Heatwaves are among the world’s deadliest natural hazards, says the World Meteorological Organization. Here’s what risk managers need to know.
The World Meteorological Organization is warning of the urgent need to tackle greenhouse gases amidst global heatwaves, which are among the deadliest natural hazards.
Heat is a rapidly growing health risk, due to burgeoning urbanisation, an increase in high-temperature extremes, and demographic changes in countries with ageing populations.
Hundreds of thousands of people die from preventable heat-related causes each year.
Global temperatures have been at unprecedented levels for several weeks.
The extensive and intense heatwaves this year are alarming, but not surprising because, unfortunately, the conditions being observed are in accordance with projections from the Intergovernmental Panel on Climate Change.
The impacts on people, economies, and the natural and built environment are serious.
“Hundreds of thousands of people die from preventable heat-related causes each year.”
A new study published last week, calculated last summer in Europe alone 60,000 additional people died due to extreme heat. Experts and governments consider this a conservative estimate.

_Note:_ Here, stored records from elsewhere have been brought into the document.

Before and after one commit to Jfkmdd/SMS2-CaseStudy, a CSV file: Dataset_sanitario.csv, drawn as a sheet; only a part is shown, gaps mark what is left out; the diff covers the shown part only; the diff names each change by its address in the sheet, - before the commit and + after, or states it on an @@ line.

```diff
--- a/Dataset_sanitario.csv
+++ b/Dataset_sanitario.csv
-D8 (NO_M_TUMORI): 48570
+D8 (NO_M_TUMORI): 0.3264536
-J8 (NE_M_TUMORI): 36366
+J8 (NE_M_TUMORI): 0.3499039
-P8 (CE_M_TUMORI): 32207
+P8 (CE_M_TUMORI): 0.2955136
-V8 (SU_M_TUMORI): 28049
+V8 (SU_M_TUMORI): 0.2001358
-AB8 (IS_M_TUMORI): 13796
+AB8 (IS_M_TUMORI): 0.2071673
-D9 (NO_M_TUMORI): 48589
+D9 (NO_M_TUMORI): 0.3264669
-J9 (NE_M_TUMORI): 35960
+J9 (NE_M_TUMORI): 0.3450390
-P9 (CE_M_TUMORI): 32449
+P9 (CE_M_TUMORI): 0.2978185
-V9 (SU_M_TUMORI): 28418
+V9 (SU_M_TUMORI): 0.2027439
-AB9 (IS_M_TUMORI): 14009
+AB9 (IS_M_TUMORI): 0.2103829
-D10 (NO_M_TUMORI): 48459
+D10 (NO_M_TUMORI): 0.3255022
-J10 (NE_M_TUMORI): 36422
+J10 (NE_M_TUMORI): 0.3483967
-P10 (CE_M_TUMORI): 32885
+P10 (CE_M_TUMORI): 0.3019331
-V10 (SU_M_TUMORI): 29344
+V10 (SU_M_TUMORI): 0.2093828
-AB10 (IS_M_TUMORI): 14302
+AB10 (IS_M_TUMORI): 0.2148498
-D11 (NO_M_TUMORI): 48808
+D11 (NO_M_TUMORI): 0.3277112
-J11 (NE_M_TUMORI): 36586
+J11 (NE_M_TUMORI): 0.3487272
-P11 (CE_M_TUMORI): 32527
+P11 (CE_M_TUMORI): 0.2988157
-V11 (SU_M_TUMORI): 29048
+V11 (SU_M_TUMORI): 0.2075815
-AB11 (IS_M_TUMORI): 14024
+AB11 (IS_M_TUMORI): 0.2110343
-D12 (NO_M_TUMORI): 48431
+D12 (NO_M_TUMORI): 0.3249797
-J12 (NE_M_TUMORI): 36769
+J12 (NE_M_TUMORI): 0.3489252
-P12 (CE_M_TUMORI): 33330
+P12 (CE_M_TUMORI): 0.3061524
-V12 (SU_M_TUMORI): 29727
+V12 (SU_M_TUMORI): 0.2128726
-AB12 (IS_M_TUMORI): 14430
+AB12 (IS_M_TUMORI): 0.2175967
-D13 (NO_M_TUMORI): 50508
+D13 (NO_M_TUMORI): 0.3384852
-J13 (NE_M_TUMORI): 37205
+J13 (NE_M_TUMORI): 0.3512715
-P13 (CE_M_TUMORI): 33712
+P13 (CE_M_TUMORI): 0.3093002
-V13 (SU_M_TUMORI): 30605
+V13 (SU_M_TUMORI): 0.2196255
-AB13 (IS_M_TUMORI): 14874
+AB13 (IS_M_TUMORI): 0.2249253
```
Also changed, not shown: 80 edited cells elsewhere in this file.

“It is worth noting, the figures are for Europe, which has some of the strongest early warning systems and heat-health action plans in the world,” said Joy Shumake Guillemot, of the World Meteorological Organization/World Health Office joint office on Climate and Health.
The current situation
There is currently a simultaneous heatwave phenomenon occurring, with temperatures in North America, parts of Asia, and across North Africa and the Mediterranean above 40°C for a prolonged number of days this week.
National meteorological and hydrological services have reported a number of daily and station temperature records. Some countries may also break national temperature records.
For instance, WMO accepted a new temperature record for continental Europe of 48.8°C (119.8 °F) measured in Sicily on 11 August 2021. It is possible that this record may be broken in the coming days as the heatwave intensifies.
June saw the warmest global average temperature on record, which continued into July, according to preliminary figures.
These types of events are very concerning and have increased sixfold since the 1980s.
The recently declared El Nino is only expected to amplify the occurrence and intensity of such extreme heat events and impacts on human health and livelihoods.
“Repeated high night-time temperatures are particularly dangerous for human health”
On the weekend of 15-16 July, the US National Oceanic and Atmospheric Administration (NOAA) said excessive heat warnings and advisories covered more than 100 million people in the United States with “dangerous and swelting heat” especially across much of the Western USA.
Areas at risk in the southwestern USA include California, southern Nevada and Arizona. In South-Central and Southeast USA, maximum heat index values could near or exceed 110 ° Fahrenheit (43° C).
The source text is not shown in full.